In experienced hands nerve injury causing facial asymmetry after a facelift is very rare. The risk of nerve injury with cyst removal depends on the location of that cyst on the face and the depth of the lesion. Your surgeon will give you a more specific answer.
Higher risk with Parotid gland surgery than with Facelift
It really depends on where exactly your cyst is:
1. Parotid gland cyst : if it is here than the risk is higher than with most types of facelift surgery. This is because the facial nerve travels and branches through the parotid gland. In order to remove the cyst, portions of the gland may need to be removed in order to do so. If that is the case then the surgeon will most likely dissect out and identify the facial nerve branches - while this may sound like it puts the nerve at risk it is actually safer to see the nerve than not to see it when parotid tissue is removed.
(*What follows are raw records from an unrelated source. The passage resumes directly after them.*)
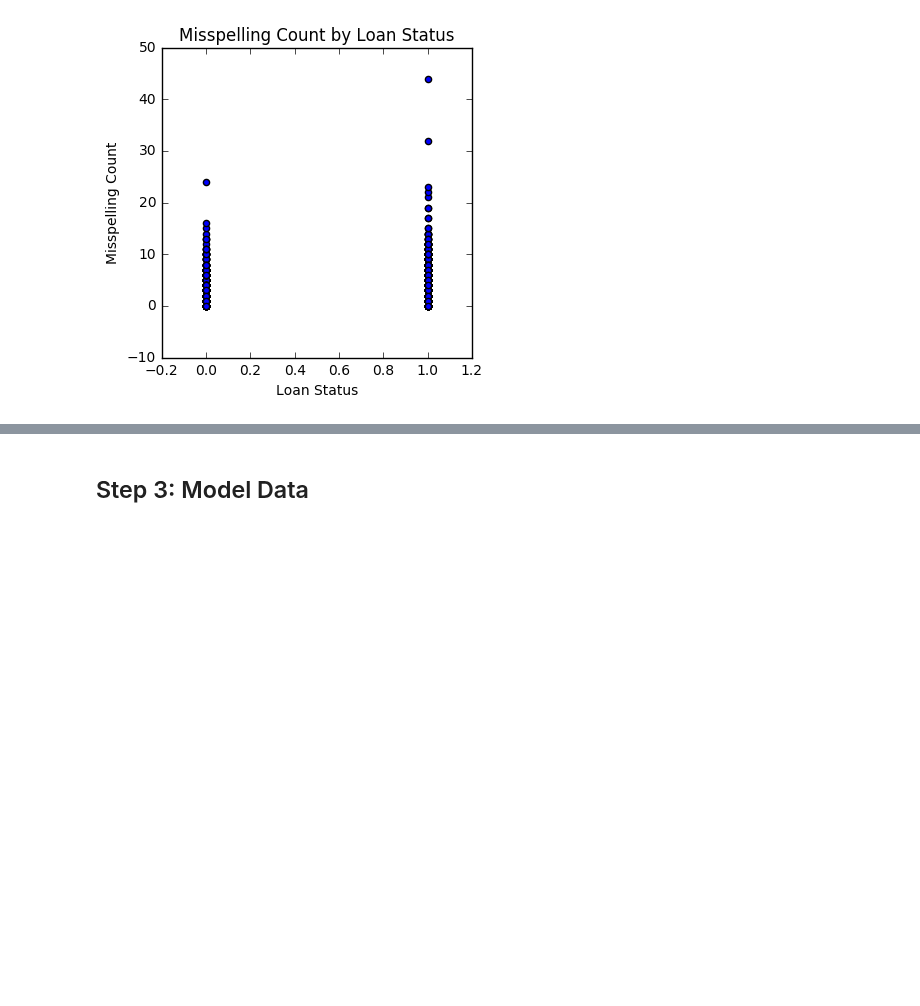
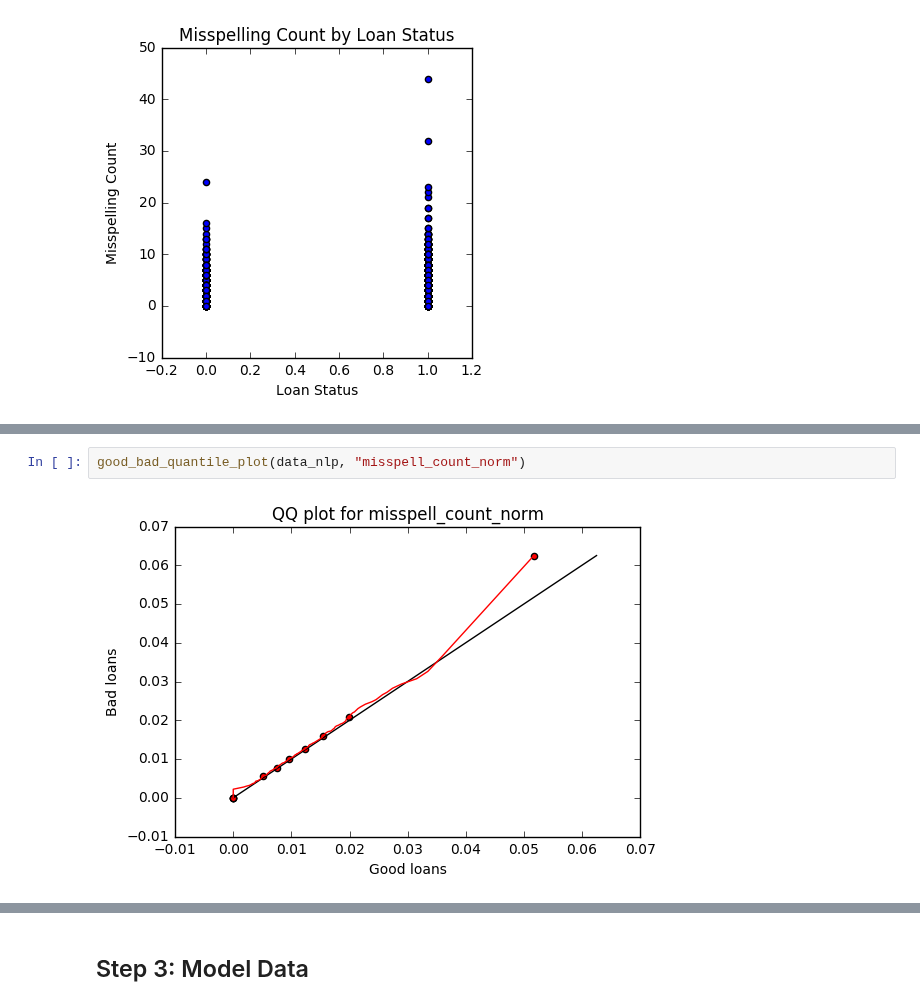
Before and after one commit to dmodjeska/cs109a, a Jupyter notebook: DKM_Project_WIP.ipynb, the cells around one changed output, grey strips where cells are left out. Drawn from its saved outputs; the diff is of its cells as text; blank space fills up the shorter version.

```diff
--- a/DKM_Project_WIP.ipynb
+++ b/DKM_Project_WIP.ipynb
@@ -637,0 +652,4 @@ plt.show()
+# %%
+good_bad_quantile_plot(data_nlp, "misspell_count_norm")
+# %% [output]
+[figure, added]
```
Also changed, not shown: parts of 5 cells of this notebook.
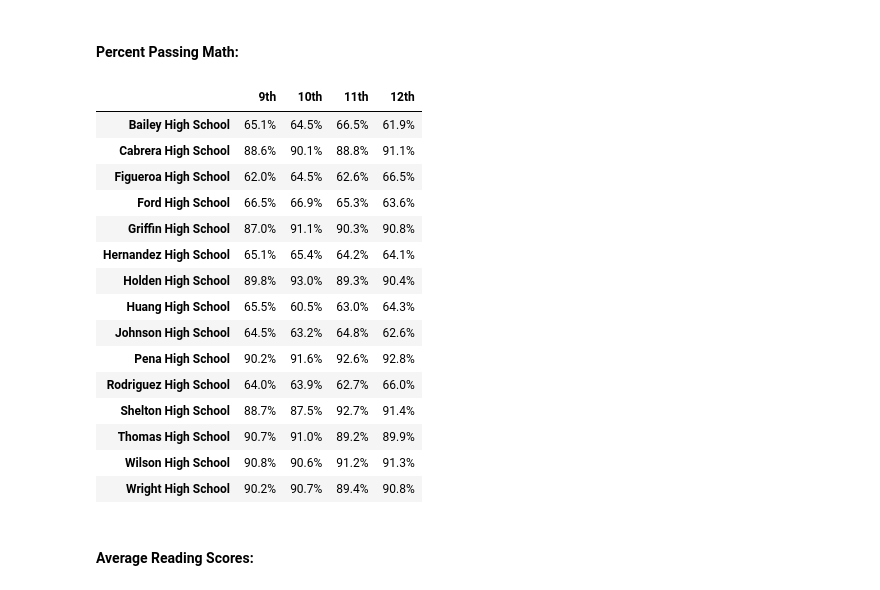
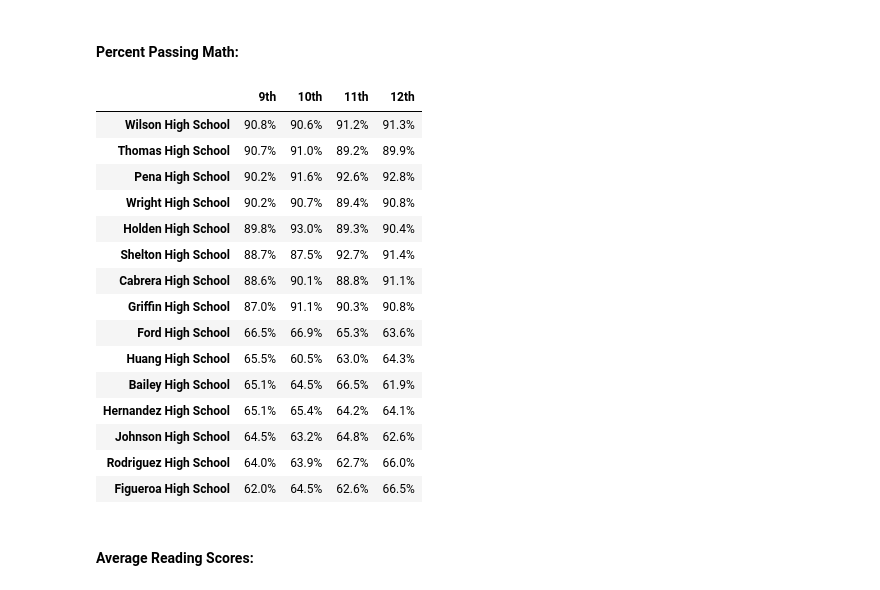
Before and after one commit to Bag0niku/School_District_Analysis, a Jupyter notebook: PyCitySchools.ipynb, the cells around one changed output. Cells and saved outputs as stored; diff of their text form; code cells hidden in the pictures.

```diff
--- a/PyCitySchools.ipynb
+++ b/PyCitySchools.ipynb
@@ -595,28 +596,28 @@ math_grade_level_df
 # %%
 math_percent_grade_level_df = pd.DataFrame()
 math_percent_grade_level_df['9th'] = ((all_df[(all_df['grade']=='9th') & (all_df['math_score']>70)].groupby(['school_name']).count()['math_score']/(all_df[(all_df['grade']=='9th')].groupby(['school_name'])['math_score'].count()))*100).map("{:.1f}%".format)
 math_percent_grade_level_df['10th'] = ((all_df[(all_df['grade']=='10th') & (all_df['math_score']>70)].groupby(['school_name']).count()['math_score']/(all_df[(all_df['grade']=='10th')].groupby(['school_name'])['math_score'].count()))*100).map("{:.1f}%".format)
 math_percent_grade_level_df['11th'] = ((all_df[(all_df['grade']=='11th') & (all_df['math_score']>70)].groupby(['school_name']).count()['math_score']/(all_df[(all_df['grade']=='11th')].groupby(['school_name'])['math_score'].count()))*100).map("{:.1f}%".format)
 math_percent_grade_level_df['12th'] = ((all_df[(all_df['grade']=='12th') & (all_df['math_score']>70)].groupby(['school_name']).count()['math_score']/(all_df[(all_df['grade']=='12th')].groupby(['school_name'])['math_score'].count()))*100).map("{:.1f}%".format)
 math_percent_grade_level_df.index.name = None
-math_percent_grade_level_df
+math_percent_grade_level_df.sort_values(['9th'], ascending=False)
 # %% [output]
 |  | 9th | 10th | 11th | 12th |
+| Wilson High School | 90.8% | 90.6% | 91.2% | 91.3% |
+| Thomas High School | 90.7% | 91.0% | 89.2% | 89.9% |
+| Pena High School | 90.2% | 91.6% | 92.6% | 92.8% |
+| Wright High School | 90.2% | 90.7% | 89.4% | 90.8% |
+| Holden High School | 89.8% | 93.0% | 89.3% | 90.4% |
+| Shelton High School | 88.7% | 87.5% | 92.7% | 91.4% |
+| Cabrera High School | 88.6% | 90.1% | 88.8% | 91.1% |
+| Griffin High School | 87.0% | 91.1% | 90.3% | 90.8% |
+| Ford High School | 66.5% | 66.9% | 65.3% | 63.6% |
+| Huang High School | 65.5% | 60.5% | 63.0% | 64.3% |
 | Bailey High School | 65.1% | 64.5% | 66.5% | 61.9% |
-| Cabrera High School | 88.6% | 90.1% | 88.8% | 91.1% |
+| Hernandez High School | 65.1% | 65.4% | 64.2% | 64.1% |
+| Johnson High School | 64.5% | 63.2% | 64.8% | 62.6% |
+| Rodriguez High School | 64.0% | 63.9% | 62.7% | 66.0% |
 | Figueroa High School | 62.0% | 64.5% | 62.6% | 66.5% |
-| Ford High School | 66.5% | 66.9% | 65.3% | 63.6% |
-| Griffin High School | 87.0% | 91.1% | 90.3% | 90.8% |
-| Hernandez High School | 65.1% | 65.4% | 64.2% | 64.1% |
-| Holden High School | 89.8% | 93.0% | 89.3% | 90.4% |
-| Huang High School | 65.5% | 60.5% | 63.0% | 64.3% |
-| Johnson High School | 64.5% | 63.2% | 64.8% | 62.6% |
-| Pena High School | 90.2% | 91.6% | 92.6% | 92.8% |
-| Rodriguez High School | 64.0% | 63.9% | 62.7% | 66.0% |
-| Shelton High School | 88.7% | 87.5% | 92.7% | 91.4% |
-| Thomas High School | 90.7% | 91.0% | 89.2% | 89.9% |
-| Wilson High School | 90.8% | 90.6% | 91.2% | 91.3% |
-| Wright High School | 90.2% | 90.7% | 89.4% | 90.8% |
 # %% [markdown]
 #### Average Reading Scores:
 # %%
```
Also changed, not shown: parts of 25 cells of this notebook.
2. Cyst is superficial to the gland : in this case the gland does not need to be dissected and the facial nerve will be left alone. This approach is essentially similar to a facelift and the risk of nerve injury is considered to be less than or equal to 1%.
I think you should use the good information here and discuss in detail with your Surgeon what exactly the game plan is - when everyone is on the same page it leads to smooth sailing!
Dr. Kamran Jafri
The risk of nerve injury in a facelift is very small
The risk of nerve injury in a facelift is very small; however, having said that I have seen it occur in the hands of many surgeons who do not perform a fair number of these procedures. Typically a facelift is not done to remove a cyst. If it is a parotid tumor near the jaw as it maybe by your description, then the facelift approach is used to remove this type of tumor. However, when you remove a tumor or cyst around or near the facial nerve, the risk of nerve weakness increases to about 10 per cent even in the best of hands. Generally, the weakness recovers over time depending upon how much the nerve may have been stretched during surgery although on some occasions some weakness may be permanent. I hope this information helps.
Nerve damage from facial cyst removal
THis sounds quite unusual and most surgeons would not typically perform a facelfit to remove a cyst. They may use a facelift approach to remove parotid tumors which can impinge on the facial nerve. However, in the hands of a skilled surgeon, this should be quite rare.
Discuss your fears with your surgeon so that they may provide better counsel.
Not unusual to approach a neck cyst with a face lift incision but this is not a facelift
There are a number of reasons that facelifts can cause "disfigurement." Permanent injury to one of the branches of the facial nerve is just one of the causes. However, a cyst along the jaw line is not a medical diagnosis. Cysts can have various causes. A significant concern with these cysts is their relationship to branches of the facial nerve. When these structures are in close proximity, removal of the cyst can cause permanent damage to the motor nerve and long term or permanent facial weakness in the distribution of the nerve.
If the cyst is the primary reason you are having surgery, then you are not in fact having a facelift, you are having cyst removal with possibly an incidental facelift. My best advice is to be most concerned about the ability of the surgeon to resect the cyst. Performing a facelift does not place as high a demand on the anatomic skills of the surgeon as does removal of the cyst. As facelifts involve standard planes, one might find a well established surgeon with a good reputation who may not have the skills needed to resect such a cyst.
Conversely, it is propable that a surgeon with the skills to resect the cyst and avoid nerve damage is likely to have the necessary skills to perform a facelift. I would look for a surgeon with a large body of experience operating in the neck for lymph node dissections, tumors, thyroid abnormalities etc rather than say a famous facelift surgeon.
Hope this helps.
These answers are for educational purposes and should not be relied upon as a substitute for medical advice you may receive from your physician. If you have a medical emergency, please call 911. These answers do not constitute or initiate a patient/doctor relationship.